Using a pocket notebook - 5. Daily Driver

by Stuart Lennon
The daily driver pocket notebook was my setup in the past.
I still use a notebook as a daily driver, but it is a desk-sized book. My pocket notebook now works ancillary to it.

Used in this way, the pocket notebook becomes task manager, journal and commonplace notebook all in one. My own method was to start the day with a gratitude note, i.e. one thing from the previous day for which I am grateful. Then I would start listing my major tasks for the day, and adding in any appointments. The book would be at my side all day, with tasks added or ticked off throughout. When I went out, the notebook would be in my pocket, ready for any thoughts that popped into my head.
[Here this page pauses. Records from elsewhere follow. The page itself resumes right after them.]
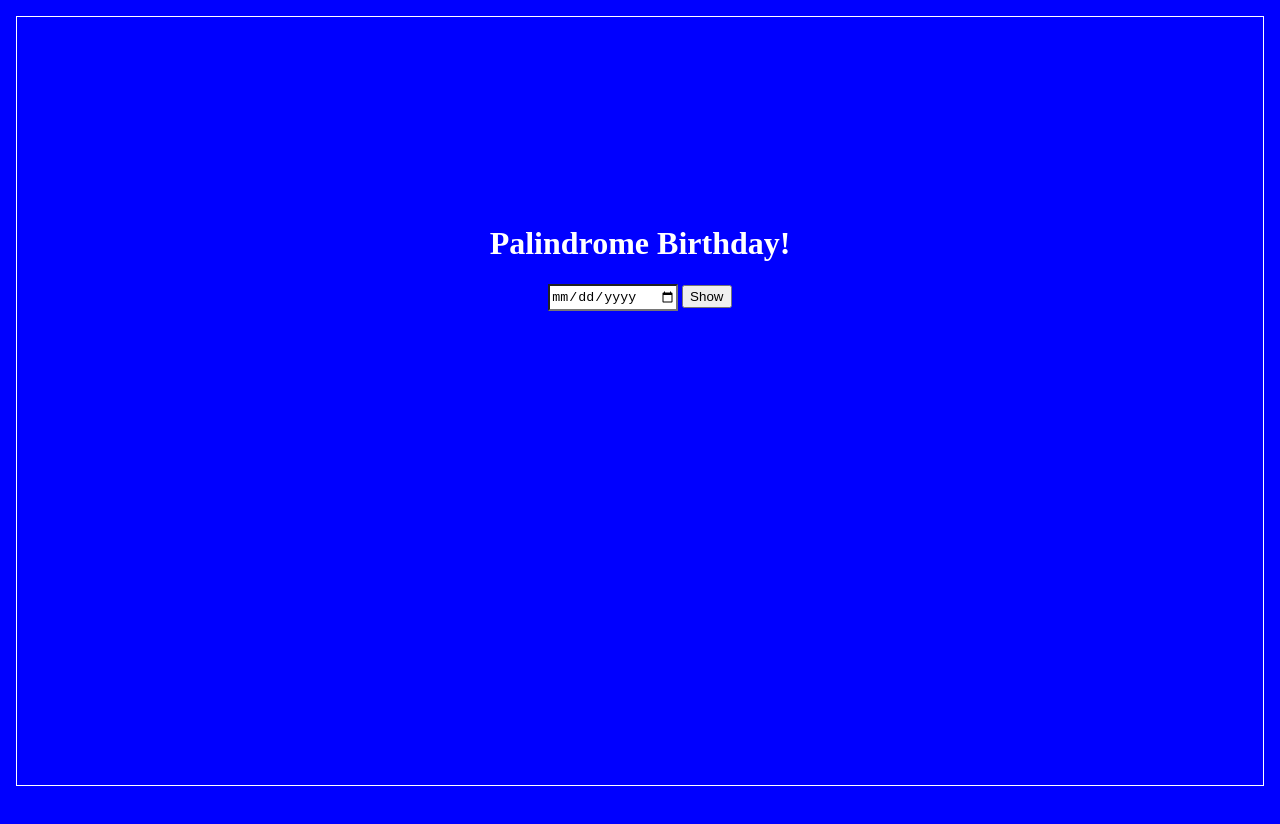
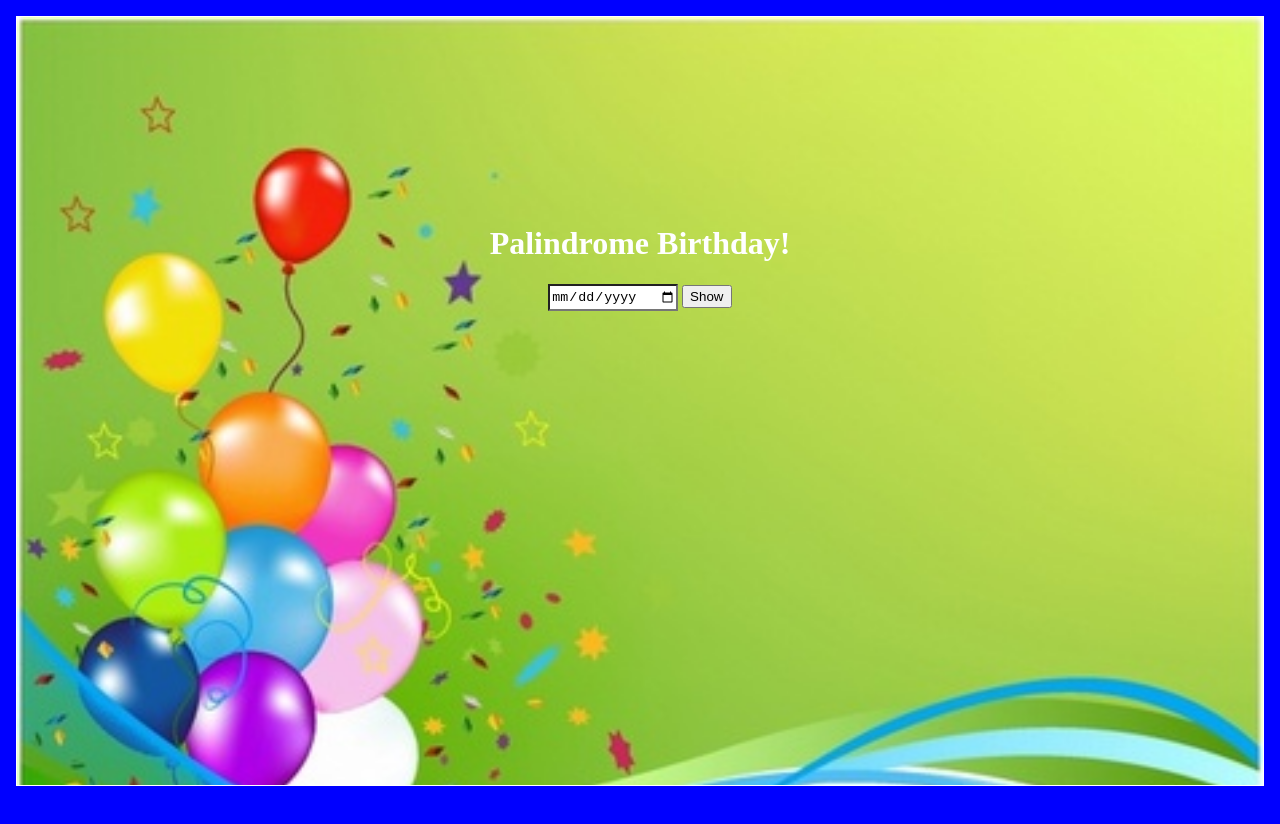
Before and after one commit to 1-Mirage/Palindromic-birthdates, a plain HTML site: page index.html in a window 1280 px wide. Drawn offline with Linux system fonts and the light colour scheme.

Commit message:
Update task

```diff
--- a/styles.css
+++ b/styles.css
@@ -9,6 +9,9 @@ body {
   }
 
   main {
+    background-image:url("balloon.jpg");
+    background-repeat: no-repeat;
+    background-size: cover;
     border: 1px solid white;
     text-align: center;
     height: 100%;
```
Daily Driver has advantages.

1. Everything is in there. No confusion.
2. Variety. I was getting through a notebook every ten days or so. So, lots of new paper, ruling and covers to play with and admire.
3. Archive. I have several Field Notes Archive boxes, rammed with notebook after notebook. Fantastic to delve into...

There are disadvantages too.

1. Which book did I write that in?
2. Variety. Oh - I hate this weird reticule
3. Archive. “How many notebooks do you need?” (I paraphrase Mrs L.)

I moved to a desk book, because my daily notes now run to three or four A5 pages and I still fill a couple of pages in a pocket book too. Nevertheless, I still love trawling through my used pocket notebooks, reminiscing.
In fact from time to time, TJ Cosgrove and I swap archived notes on our podcast 1857.

Next week, the Commonplace notebook.